= Beginning of Section =

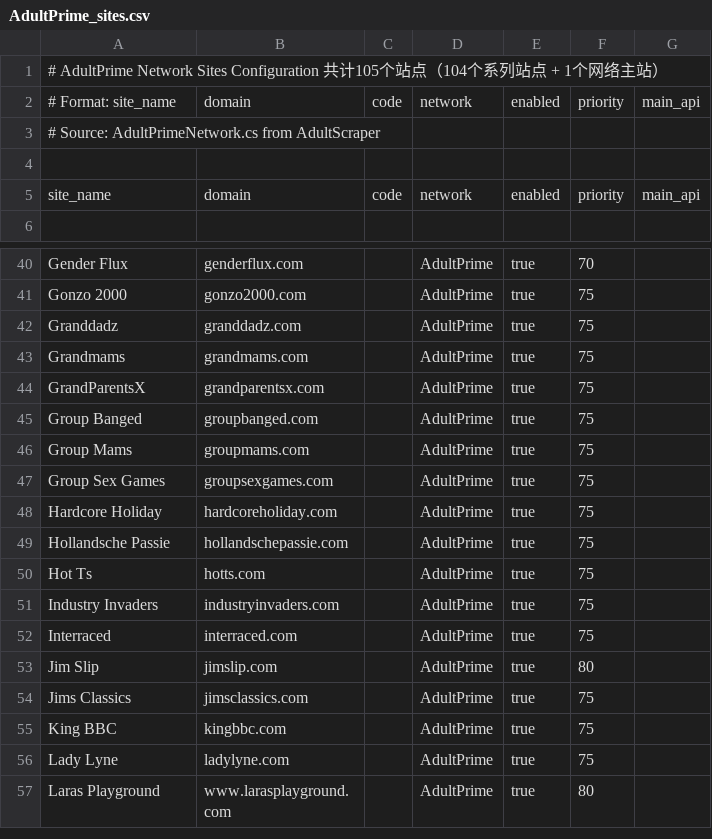
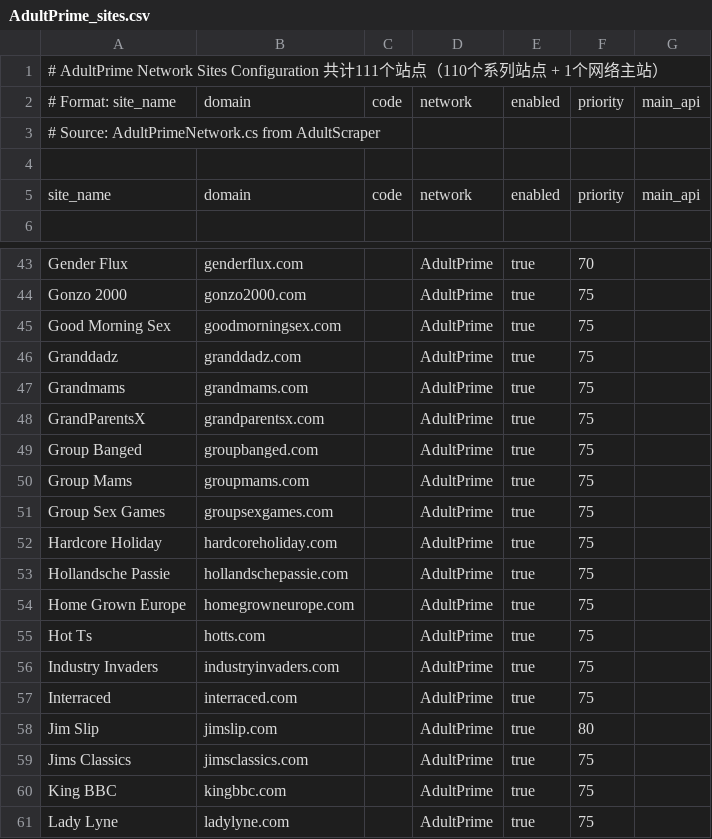
Before and after one commit to fgg1155/YSGL-media_manager, a CSV file: media_manager_backend/plugins/Media_Scraper/config/site/AdultPrime_sites.csv, drawn as a sheet; only a part is shown, gaps mark what is left out; the shorter side is filled out with more unchanged rows; the diff covers the shown part only.

```diff
--- a/media_manager_backend/plugins/Media_Scraper/config/site/AdultPrime_sites.csv
+++ b/media_manager_backend/plugins/Media_Scraper/config/site/AdultPrime_sites.csv
@@ -1,2 +1,2 @@
-# AdultPrime Network Sites Configuration 共计105个站点（104个系列站点 + 1个网络主站）
+# AdultPrime Network Sites Configuration 共计111个站点（110个系列站点 + 1个网络主站）
 # Format: site_name,domain,code,network,enabled,priority,main_api
@@ -41,2 +44,3 @@ Gender Flux,genderflux.com,,AdultPrime,true,70
 Gonzo 2000,gonzo2000.com,,AdultPrime,true,75
+Good Morning Sex,goodmorningsex.com,,AdultPrime,true,75
 Granddadz,granddadz.com,,AdultPrime,true,75
@@ -49,2 +53,3 @@ Hardcore Holiday,hardcoreholiday.com,,AdultPrime,true,75
 Hollandsche Passie,hollandschepassie.com,,AdultPrime,true,75
+Home Grown Europe,homegrowneurope.com,,AdultPrime,true,75
 Hot Ts,hotts.com,,AdultPrime,true,75
```
Also changed, not shown: 9 added rows, 10 removed rows, 2 moved rows and 4 edited cells elsewhere in this file, 22 other files.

= End of Section =

From the data, report how many lines hold "true", leaving out any other words.

## RESULT BELOW:
8